In the O2 concert with Clapton he performed many of his modern classics. One had me mystified for 20 seconds, until I realised it was Nessun Dorma, not exactly his usual repertoire! For me, as someone who plays guitar (somewhat;-) and has an ear for guitar, what I love about Jeff Beck is that he is still making new sounds, I mean in the sense of what actually comes out the speakers. Not many people can do this, and Beck is mostly doing it with the guitar itself. How he physically plays the thing is something to see (not just the whammy bar), and as any of his legion guitar-playing fans know, much of what he does is really hard to reproduce.
On the pieces they played together at the O2…. what really amazed me was to see two legends of rock play together with absolutely different stylistic approaches, and yet completely seamlessly. You might say, ‘of course, they are professionals, what else?’ But any guitarist watching this would have realised that mixing solos and rhythm the way they did is no mean feat. I don’t know how much they practice together, but the ‘together’ part of the gig was not just a token, it was for real. Sure Clapton and Beck go way back, but that doesn’t take away from the joy, and especially the amusement of seeing Beck play lead for Clapton. But…. why the need for Hi Ho Silver Lining as the encore?
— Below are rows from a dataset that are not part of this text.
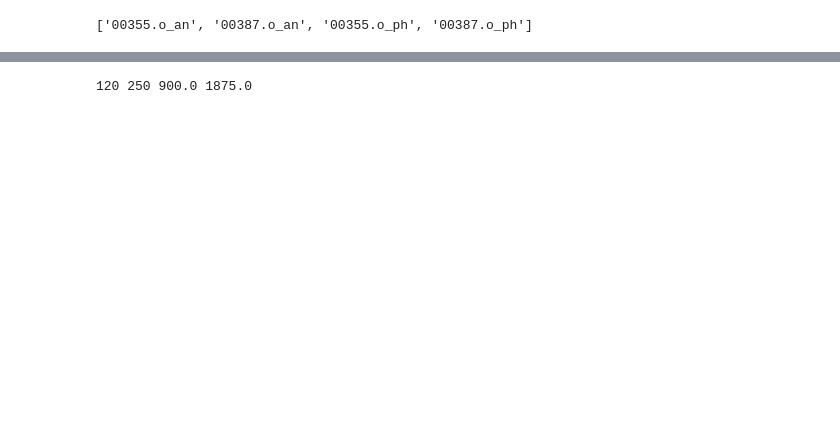
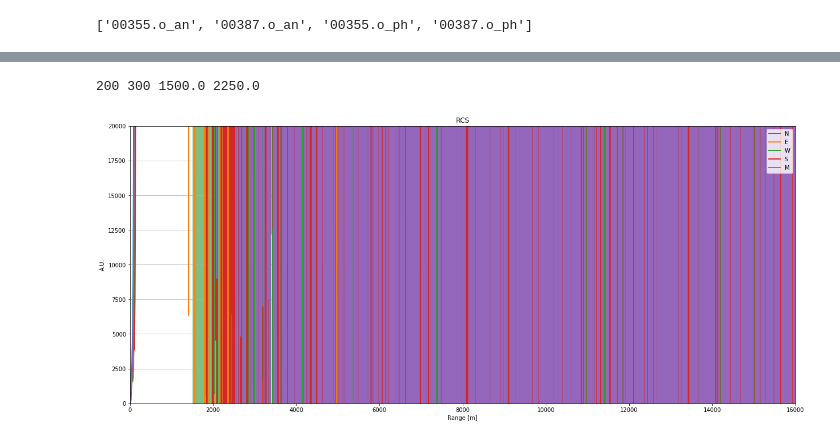
Before and after one commit to lukailicbgd/QA, a Jupyter notebook: Telecover.ipynb, the cells around one changed output, grey strips where cells are left out. Saved outputs shown, nothing was run; the diff lists cells and outputs as text; code cells hidden in the pictures; blank space fills up the shorter version.

```diff
--- a/Telecover.ipynb
+++ b/Telecover.ipynb
@@ -85,17 +103,25 @@ plt.show()
 # %%
-r1 = 120
-r2 = 250
-plt.figure(figsize=(8,6))
-plt.plot(z,Nrc, linewidth=2, label = 'N')
-plt.plot(z,Erc, linewidth=2, label = 'E')
-plt.plot(z,Wrc, linewidth=2, label = 'W')
-plt.plot(z,Src, linewidth=2, label = 'S')
-plt.plot(z,Mrc, linewidth=2, label = 'M')
+#r1 = 450
+#r2 = 550
+r1 = 200
+r2 = 300
+plt.figure(figsize=(21,9))
+plt.plot(z[ll:ul],Nrc[ll:ul], linewidth=2, label = 'N')
+plt.plot(z[ll:ul],Erc[ll:ul], linewidth=2, label = 'E')
+plt.plot(z[ll:ul],Wrc[ll:ul], linewidth=2, label = 'W')
+plt.plot(z[ll:ul],Src[ll:ul], linewidth=2, label = 'S')
+plt.plot(z[ll:ul],Mrc[ll:ul], linewidth=2, label = 'M')
+
 print r1, r2, r1*7.5, r2*7.5
 plt.axvspan(r1*7.5, r2*7.5, facecolor='g', alpha=0.5)
 plt.grid()
 plt.legend(loc='upper right')
 plt.title('RCS')
 plt.xlabel('Range [m]')
+plt.ylabel('A.U.')
+plt.xlim(0,16000)
+#plt.xlim(0,16000)
+#plt.ylim(0,8E5)
+plt.ylim(0,2E4)
 plt.show()
 # %% [output]
@@ -104,4 +128,5 @@ plt.show()
-120 250 900.0 1875.0
+200 300 1500.0 2250.0
+[figure, added]
 # %%
 En = Erc / np.mean(Erc[r1:r2])
 Sn = Src / np.mean(Src[r1:r2])
```
Also changed, not shown: parts of 10 cells of this notebook, 2 other files.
Apparently the Brits love it, and there is no escaping the song at Christmas time in this country apparently.
May they keep going forever (and Steve Winwood too – check out this version of Dear Mr Fantasy).
Coming soon… Paco de Lucia, Paco Peña, Mark Knopfler, John Scofield, Alan Holdsworth, Clarence Gatemouth Brown, B B King, Dave Gilmour, Ritchie Blackmore, Jeff Healey, Hadrien Feraud and a couple of exceptions to the ‘seen it live rule including Iron Maiden/Bruce Dickenson, and Jan Akkerman, as well as some amazing young youtube crazies.
Though I’m a big fan of all of those guitarists, for me it’s John Petrucci who does it for me. Take a look at Damage control or Glasgow Kiss, then move on to some of his work with Dream Theater(particularly the Systematic Chaos album).
Of course I forgot a few (hundreds)! Actually I know hardly anything about John Petrucci, but he’s in the Steve Morse (pre-Deep Purple) zone (e.g. High Tension Wires) going on those clips, and I am a big SM fan…
I’ve seen John Petrucci with and without Dream Theater, and I believe he’s one of the most technically gifted guitarists on the planet. But I realise that doesn’t always translate into musical quality.
Steve Morse is the same – can do anything (maybe not some flamenco tricks), but … when you listen to Blackmore’s nicely constructed playing on many DP songs, SM doesn’t quite capture the feel or taste of it.
Another couple of young Aussies to look out for…Tal Wilkenfeld and Joe Robinson. Tal is a young base player who played with Jeff Beck and Chik Corea. Very talented.
I recently saw Australia’s got talent winner Joe Robinson and his trio, put on a remarkable show of finger picking acoustic guitar. He has a lot of his music on youtube. Very much the up and coming successor to Tommy Emmanuel.
Not to mention Jeff Lang (not so young any more I guess;-)